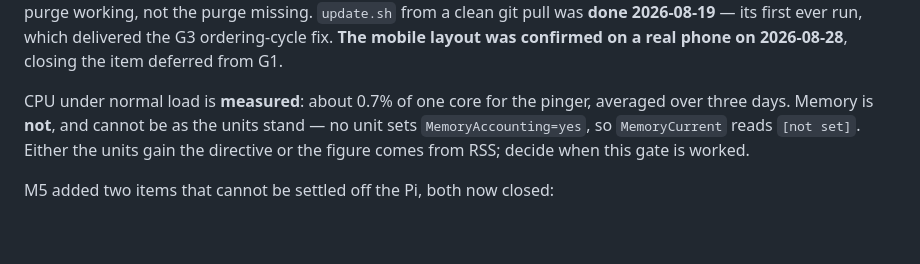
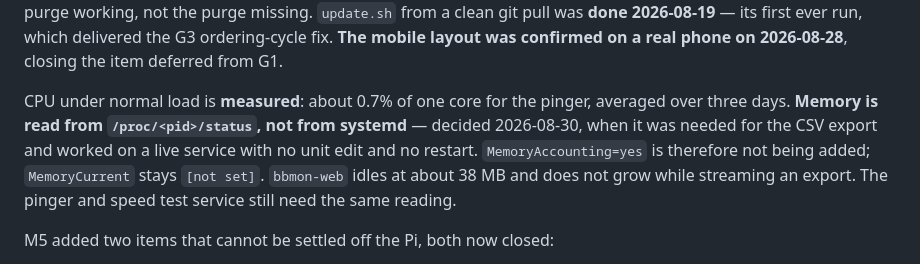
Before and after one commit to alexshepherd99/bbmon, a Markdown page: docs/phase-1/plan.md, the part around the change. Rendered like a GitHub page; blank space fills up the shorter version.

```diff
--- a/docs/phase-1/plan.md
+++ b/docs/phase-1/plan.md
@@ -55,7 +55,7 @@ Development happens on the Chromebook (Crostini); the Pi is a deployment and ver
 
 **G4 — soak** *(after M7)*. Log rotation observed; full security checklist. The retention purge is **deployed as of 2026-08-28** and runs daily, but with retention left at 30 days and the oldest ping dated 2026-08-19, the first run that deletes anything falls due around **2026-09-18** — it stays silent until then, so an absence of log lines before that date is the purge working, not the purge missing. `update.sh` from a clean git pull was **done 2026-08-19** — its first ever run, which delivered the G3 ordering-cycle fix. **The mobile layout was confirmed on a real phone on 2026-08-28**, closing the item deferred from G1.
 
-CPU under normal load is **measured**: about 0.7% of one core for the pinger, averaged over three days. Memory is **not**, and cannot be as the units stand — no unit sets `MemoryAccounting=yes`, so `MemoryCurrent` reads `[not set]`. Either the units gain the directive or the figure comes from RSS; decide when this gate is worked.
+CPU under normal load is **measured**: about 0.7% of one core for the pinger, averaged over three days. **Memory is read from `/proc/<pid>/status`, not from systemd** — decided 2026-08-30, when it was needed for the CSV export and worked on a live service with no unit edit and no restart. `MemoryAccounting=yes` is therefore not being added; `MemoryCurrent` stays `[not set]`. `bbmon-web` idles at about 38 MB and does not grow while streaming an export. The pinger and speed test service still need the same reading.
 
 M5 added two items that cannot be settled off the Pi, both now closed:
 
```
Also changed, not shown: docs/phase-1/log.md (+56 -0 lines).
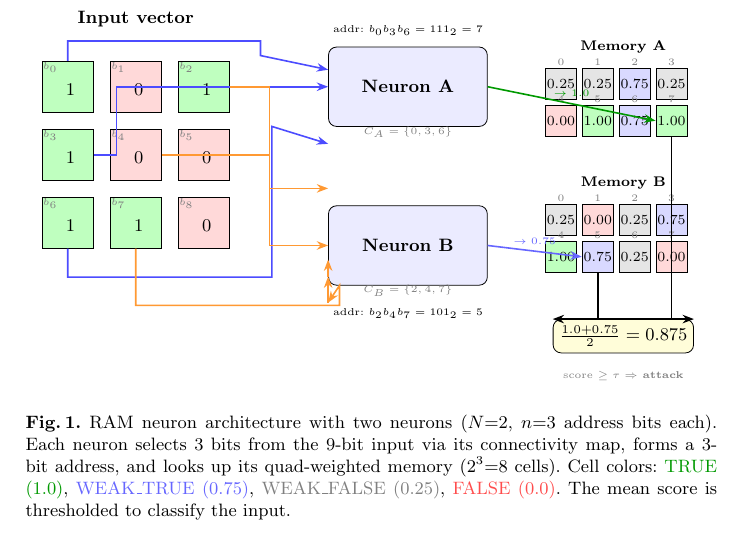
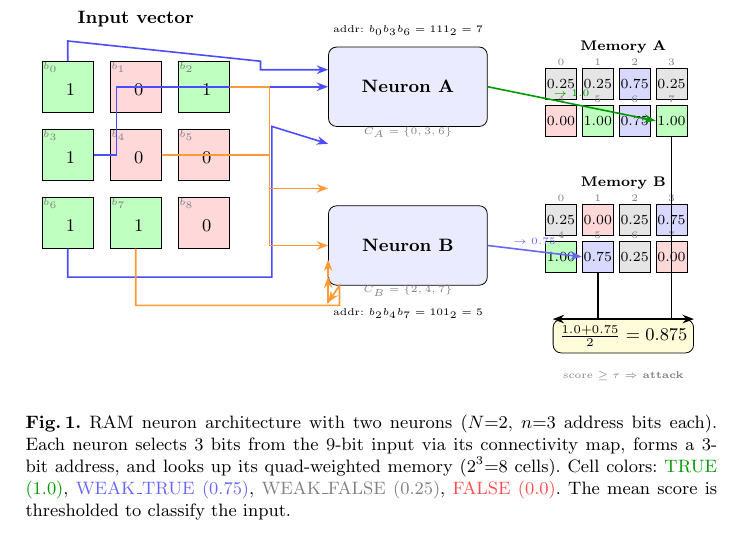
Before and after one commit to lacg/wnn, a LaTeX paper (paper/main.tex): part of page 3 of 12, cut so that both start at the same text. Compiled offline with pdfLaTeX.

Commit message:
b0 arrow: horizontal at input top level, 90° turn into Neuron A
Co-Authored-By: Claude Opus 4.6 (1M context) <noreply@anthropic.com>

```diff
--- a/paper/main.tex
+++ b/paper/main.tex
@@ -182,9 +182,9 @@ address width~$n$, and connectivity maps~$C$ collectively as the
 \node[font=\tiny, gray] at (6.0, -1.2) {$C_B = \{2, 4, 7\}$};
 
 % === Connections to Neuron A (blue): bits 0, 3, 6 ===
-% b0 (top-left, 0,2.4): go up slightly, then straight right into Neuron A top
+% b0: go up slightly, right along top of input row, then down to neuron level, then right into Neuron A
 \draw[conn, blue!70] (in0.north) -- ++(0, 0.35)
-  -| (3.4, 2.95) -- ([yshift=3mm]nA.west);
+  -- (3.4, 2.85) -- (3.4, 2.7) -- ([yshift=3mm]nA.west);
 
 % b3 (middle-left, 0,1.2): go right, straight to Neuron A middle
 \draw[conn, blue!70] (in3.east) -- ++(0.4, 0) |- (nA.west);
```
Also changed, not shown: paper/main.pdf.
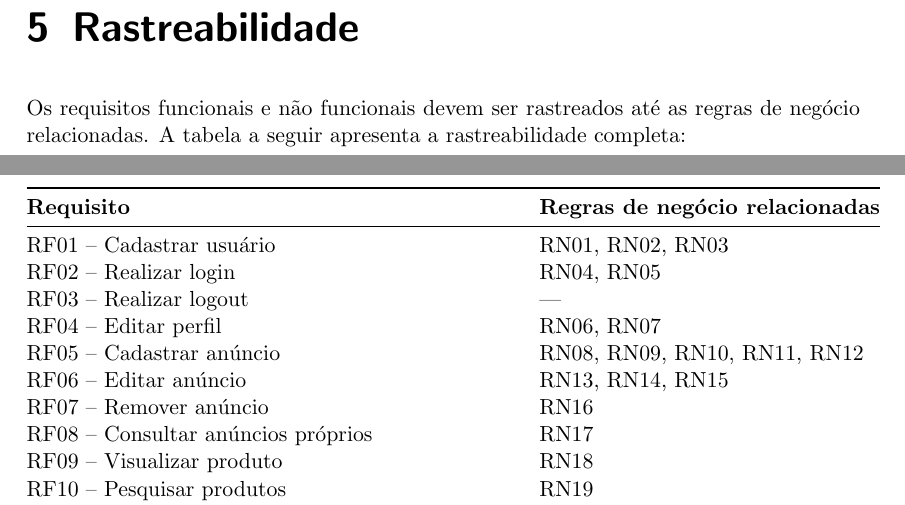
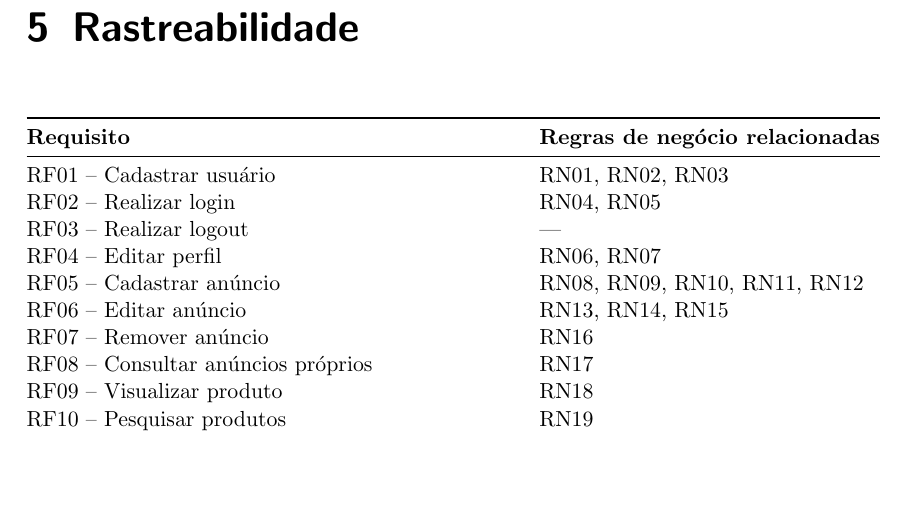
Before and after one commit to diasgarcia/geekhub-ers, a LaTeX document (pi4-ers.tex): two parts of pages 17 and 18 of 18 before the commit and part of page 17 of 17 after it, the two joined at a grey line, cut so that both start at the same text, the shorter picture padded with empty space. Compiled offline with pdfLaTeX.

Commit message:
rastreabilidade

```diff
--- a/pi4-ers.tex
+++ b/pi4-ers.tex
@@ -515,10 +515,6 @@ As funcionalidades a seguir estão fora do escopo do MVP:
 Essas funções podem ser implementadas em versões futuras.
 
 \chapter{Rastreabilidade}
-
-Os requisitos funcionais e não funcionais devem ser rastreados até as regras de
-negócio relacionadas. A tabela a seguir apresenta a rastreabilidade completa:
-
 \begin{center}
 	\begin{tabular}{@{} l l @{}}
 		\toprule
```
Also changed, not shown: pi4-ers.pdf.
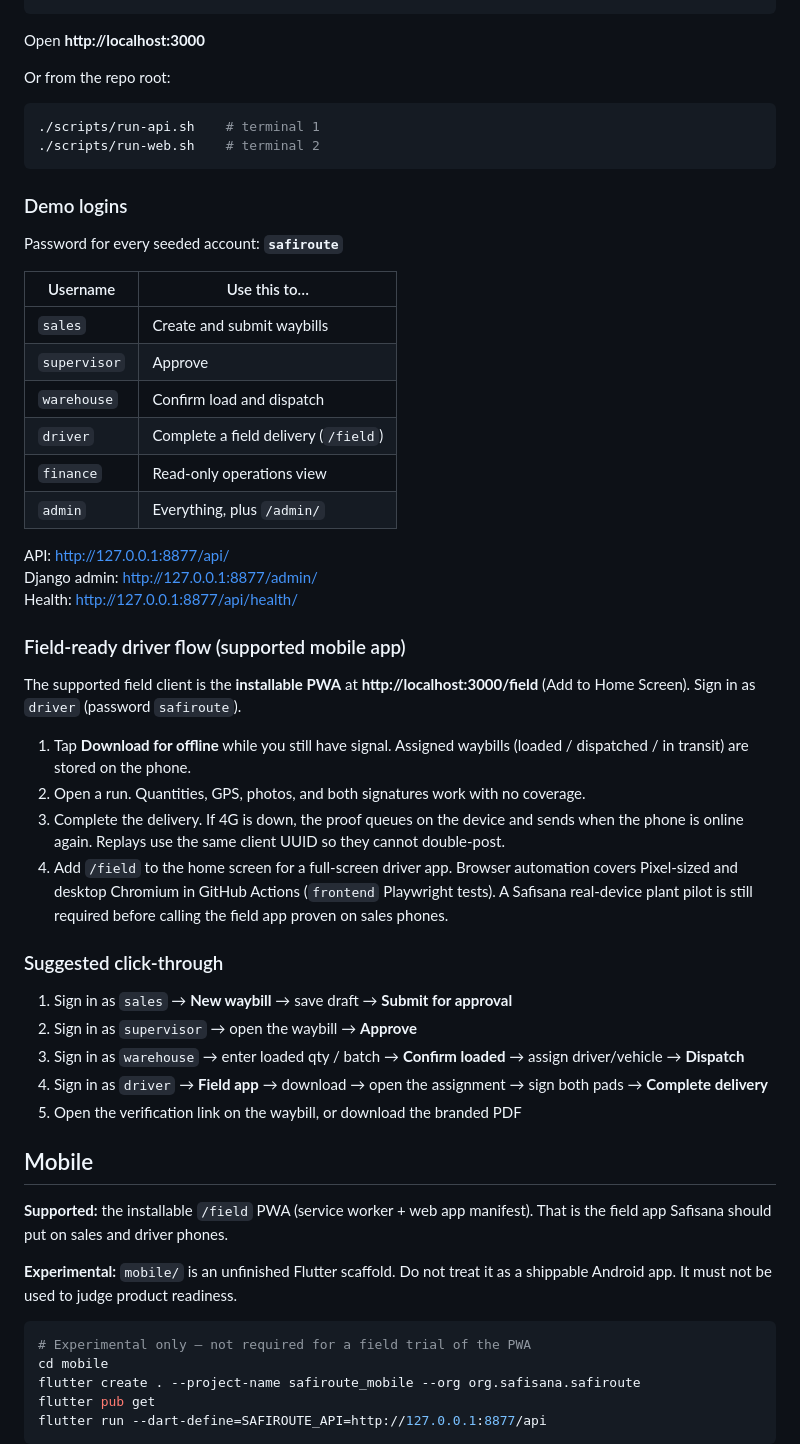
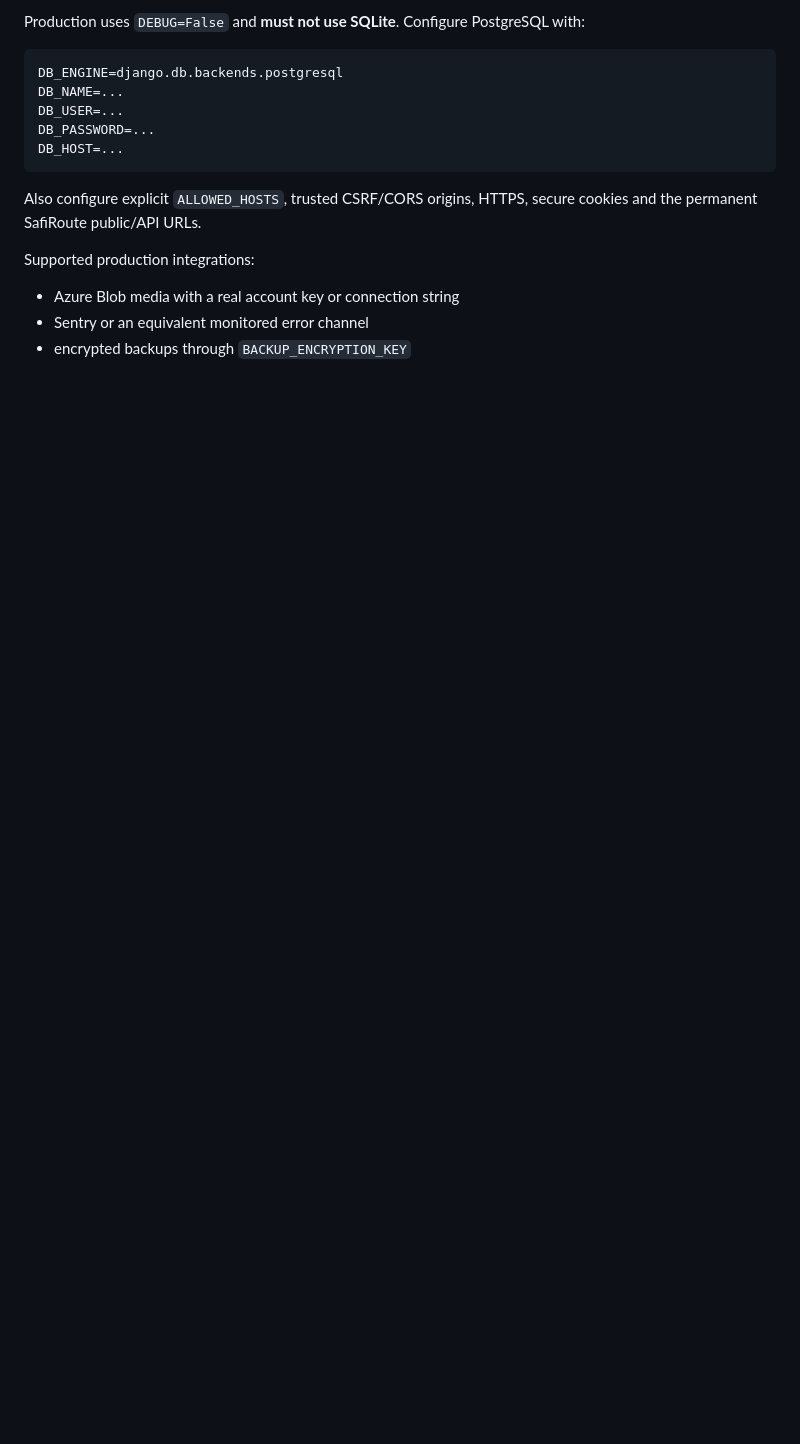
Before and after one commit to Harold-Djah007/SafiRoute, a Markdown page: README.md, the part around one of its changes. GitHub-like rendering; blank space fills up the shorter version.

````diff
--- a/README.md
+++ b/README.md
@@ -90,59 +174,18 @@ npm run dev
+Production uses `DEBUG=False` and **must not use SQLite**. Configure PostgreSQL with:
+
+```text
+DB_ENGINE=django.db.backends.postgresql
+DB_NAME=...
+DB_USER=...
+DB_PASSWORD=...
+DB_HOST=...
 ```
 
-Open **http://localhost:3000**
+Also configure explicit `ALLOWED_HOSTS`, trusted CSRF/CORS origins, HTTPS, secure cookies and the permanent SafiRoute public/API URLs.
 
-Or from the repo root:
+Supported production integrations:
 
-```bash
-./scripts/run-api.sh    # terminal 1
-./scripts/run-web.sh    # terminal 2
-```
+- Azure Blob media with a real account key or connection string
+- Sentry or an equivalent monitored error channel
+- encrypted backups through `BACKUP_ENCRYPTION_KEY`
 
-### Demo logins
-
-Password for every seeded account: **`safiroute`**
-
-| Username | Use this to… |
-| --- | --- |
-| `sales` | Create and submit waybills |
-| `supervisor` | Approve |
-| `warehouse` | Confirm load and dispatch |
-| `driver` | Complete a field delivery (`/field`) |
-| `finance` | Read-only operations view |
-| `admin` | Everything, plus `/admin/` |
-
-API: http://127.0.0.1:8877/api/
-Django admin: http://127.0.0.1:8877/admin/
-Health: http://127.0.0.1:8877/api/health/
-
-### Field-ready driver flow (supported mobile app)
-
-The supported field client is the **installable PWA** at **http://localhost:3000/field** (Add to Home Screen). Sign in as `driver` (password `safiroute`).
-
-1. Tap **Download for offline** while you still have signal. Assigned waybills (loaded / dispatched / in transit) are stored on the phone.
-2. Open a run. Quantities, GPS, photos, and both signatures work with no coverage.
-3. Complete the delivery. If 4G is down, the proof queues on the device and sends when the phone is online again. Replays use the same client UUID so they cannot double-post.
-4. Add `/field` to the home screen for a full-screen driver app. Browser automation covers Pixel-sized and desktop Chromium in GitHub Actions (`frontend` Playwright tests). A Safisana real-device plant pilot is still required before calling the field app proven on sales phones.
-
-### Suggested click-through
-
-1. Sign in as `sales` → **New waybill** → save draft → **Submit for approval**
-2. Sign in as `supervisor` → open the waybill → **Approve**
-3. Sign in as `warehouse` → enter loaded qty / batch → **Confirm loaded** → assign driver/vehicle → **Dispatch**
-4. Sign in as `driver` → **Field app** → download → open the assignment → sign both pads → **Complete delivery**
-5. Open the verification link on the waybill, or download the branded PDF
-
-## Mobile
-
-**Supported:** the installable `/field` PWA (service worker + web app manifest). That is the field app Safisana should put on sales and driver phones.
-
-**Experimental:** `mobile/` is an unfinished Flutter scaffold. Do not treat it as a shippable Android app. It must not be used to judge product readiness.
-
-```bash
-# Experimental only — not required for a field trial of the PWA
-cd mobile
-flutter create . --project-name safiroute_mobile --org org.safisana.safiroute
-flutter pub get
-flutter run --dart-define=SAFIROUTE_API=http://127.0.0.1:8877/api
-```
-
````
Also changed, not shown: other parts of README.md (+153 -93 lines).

▶ Problem details
Pass over the images and copy the rest of the material above exactly.

▶ Output
Before and after one commit to alexshepherd99/bbmon, a Markdown page: docs/phase-1/plan.md, the part around the change. Rendered like a GitHub page; blank space fills up the shorter version.

```diff
--- a/docs/phase-1/plan.md
+++ b/docs/phase-1/plan.md
@@ -55,7 +55,7 @@ Development happens on the Chromebook (Crostini); the Pi is a deployment and ver
 
 **G4 — soak** *(after M7)*. Log rotation observed; full security checklist. The retention purge is **deployed as of 2026-08-28** and runs daily, but with retention left at 30 days and the oldest ping dated 2026-08-19, the first run that deletes anything falls due around **2026-09-18** — it stays silent until then, so an absence of log lines before that date is the purge working, not the purge missing. `update.sh` from a clean git pull was **done 2026-08-19** — its first ever run, which delivered the G3 ordering-cycle fix. **The mobile layout was confirmed on a real phone on 2026-08-28**, closing the item deferred from G1.
 
-CPU under normal load is **measured**: about 0.7% of one core for the pinger, averaged over three days. Memory is **not**, and cannot be as the units stand — no unit sets `MemoryAccounting=yes`, so `MemoryCurrent` reads `[not set]`. Either the units gain the directive or the figure comes from RSS; decide when this gate is worked.
+CPU under normal load is **measured**: about 0.7% of one core for the pinger, averaged over three days. **Memory is read from `/proc/<pid>/status`, not from systemd** — decided 2026-08-30, when it was needed for the CSV export and worked on a live service with no unit edit and no restart. `MemoryAccounting=yes` is therefore not being added; `MemoryCurrent` stays `[not set]`. `bbmon-web` idles at about 38 MB and does not grow while streaming an export. The pinger and speed test service still need the same reading.
 
 M5 added two items that cannot be settled off the Pi, both now closed:
 
```
Also changed, not shown: docs/phase-1/log.md (+56 -0 lines).
Before and after one commit to lacg/wnn, a LaTeX paper (paper/main.tex): part of page 3 of 12, cut so that both start at the same text. Compiled offline with pdfLaTeX.

Commit message:
b0 arrow: horizontal at input top level, 90° turn into Neuron A
Co-Authored-By: Claude Opus 4.6 (1M context) <noreply@anthropic.com>

```diff
--- a/paper/main.tex
+++ b/paper/main.tex
@@ -182,9 +182,9 @@ address width~$n$, and connectivity maps~$C$ collectively as the
 \node[font=\tiny, gray] at (6.0, -1.2) {$C_B = \{2, 4, 7\}$};
 
 % === Connections to Neuron A (blue): bits 0, 3, 6 ===
-% b0 (top-left, 0,2.4): go up slightly, then straight right into Neuron A top
+% b0: go up slightly, right along top of input row, then down to neuron level, then right into Neuron A
 \draw[conn, blue!70] (in0.north) -- ++(0, 0.35)
-  -| (3.4, 2.95) -- ([yshift=3mm]nA.west);
+  -- (3.4, 2.85) -- (3.4, 2.7) -- ([yshift=3mm]nA.west);
 
 % b3 (middle-left, 0,1.2): go right, straight to Neuron A middle
 \draw[conn, blue!70] (in3.east) -- ++(0.4, 0) |- (nA.west);
```
Also changed, not shown: paper/main.pdf.
Before and after one commit to diasgarcia/geekhub-ers, a LaTeX document (pi4-ers.tex): two parts of pages 17 and 18 of 18 before the commit and part of page 17 of 17 after it, the two joined at a grey line, cut so that both start at the same text, the shorter picture padded with empty space. Compiled offline with pdfLaTeX.

Commit message:
rastreabilidade

```diff
--- a/pi4-ers.tex
+++ b/pi4-ers.tex
@@ -515,10 +515,6 @@ As funcionalidades a seguir estão fora do escopo do MVP:
 Essas funções podem ser implementadas em versões futuras.
 
 \chapter{Rastreabilidade}
-
-Os requisitos funcionais e não funcionais devem ser rastreados até as regras de
-negócio relacionadas. A tabela a seguir apresenta a rastreabilidade completa:
-
 \begin{center}
 	\begin{tabular}{@{} l l @{}}
 		\toprule
```
Also changed, not shown: pi4-ers.pdf.
Before and after one commit to Harold-Djah007/SafiRoute, a Markdown page: README.md, the part around one of its changes. GitHub-like rendering; blank space fills up the shorter version.

````diff
--- a/README.md
+++ b/README.md
@@ -90,59 +174,18 @@ npm run dev
+Production uses `DEBUG=False` and **must not use SQLite**. Configure PostgreSQL with:
+
+```text
+DB_ENGINE=django.db.backends.postgresql
+DB_NAME=...
+DB_USER=...
+DB_PASSWORD=...
+DB_HOST=...
 ```
 
-Open **http://localhost:3000**
+Also configure explicit `ALLOWED_HOSTS`, trusted CSRF/CORS origins, HTTPS, secure cookies and the permanent SafiRoute public/API URLs.
 
-Or from the repo root:
+Supported production integrations:
 
-```bash
-./scripts/run-api.sh    # terminal 1
-./scripts/run-web.sh    # terminal 2
-```
+- Azure Blob media with a real account key or connection string
+- Sentry or an equivalent monitored error channel
+- encrypted backups through `BACKUP_ENCRYPTION_KEY`
 
-### Demo logins
-
-Password for every seeded account: **`safiroute`**
-
-| Username | Use this to… |
-| --- | --- |
-| `sales` | Create and submit waybills |
-| `supervisor` | Approve |
-| `warehouse` | Confirm load and dispatch |
-| `driver` | Complete a field delivery (`/field`) |
-| `finance` | Read-only operations view |
-| `admin` | Everything, plus `/admin/` |
-
-API: http://127.0.0.1:8877/api/
-Django admin: http://127.0.0.1:8877/admin/
-Health: http://127.0.0.1:8877/api/health/
-
-### Field-ready driver flow (supported mobile app)
-
-The supported field client is the **installable PWA** at **http://localhost:3000/field** (Add to Home Screen). Sign in as `driver` (password `safiroute`).
-
-1. Tap **Download for offline** while you still have signal. Assigned waybills (loaded / dispatched / in transit) are stored on the phone.
-2. Open a run. Quantities, GPS, photos, and both signatures work with no coverage.
-3. Complete the delivery. If 4G is down, the proof queues on the device and sends when the phone is online again. Replays use the same client UUID so they cannot double-post.
-4. Add `/field` to the home screen for a full-screen driver app. Browser automation covers Pixel-sized and desktop Chromium in GitHub Actions (`frontend` Playwright tests). A Safisana real-device plant pilot is still required before calling the field app proven on sales phones.
-
-### Suggested click-through
-
-1. Sign in as `sales` → **New waybill** → save draft → **Submit for approval**
-2. Sign in as `supervisor` → open the waybill → **Approve**
-3. Sign in as `warehouse` → enter loaded qty / batch → **Confirm loaded** → assign driver/vehicle → **Dispatch**
-4. Sign in as `driver` → **Field app** → download → open the assignment → sign both pads → **Complete delivery**
-5. Open the verification link on the waybill, or download the branded PDF
-
-## Mobile
-
-**Supported:** the installable `/field` PWA (service worker + web app manifest). That is the field app Safisana should put on sales and driver phones.
-
-**Experimental:** `mobile/` is an unfinished Flutter scaffold. Do not treat it as a shippable Android app. It must not be used to judge product readiness.
-
-```bash
-# Experimental only — not required for a field trial of the PWA
-cd mobile
-flutter create . --project-name safiroute_mobile --org org.safisana.safiroute
-flutter pub get
-flutter run --dart-define=SAFIROUTE_API=http://127.0.0.1:8877/api
-```
-
````
Also changed, not shown: other parts of README.md (+153 -93 lines).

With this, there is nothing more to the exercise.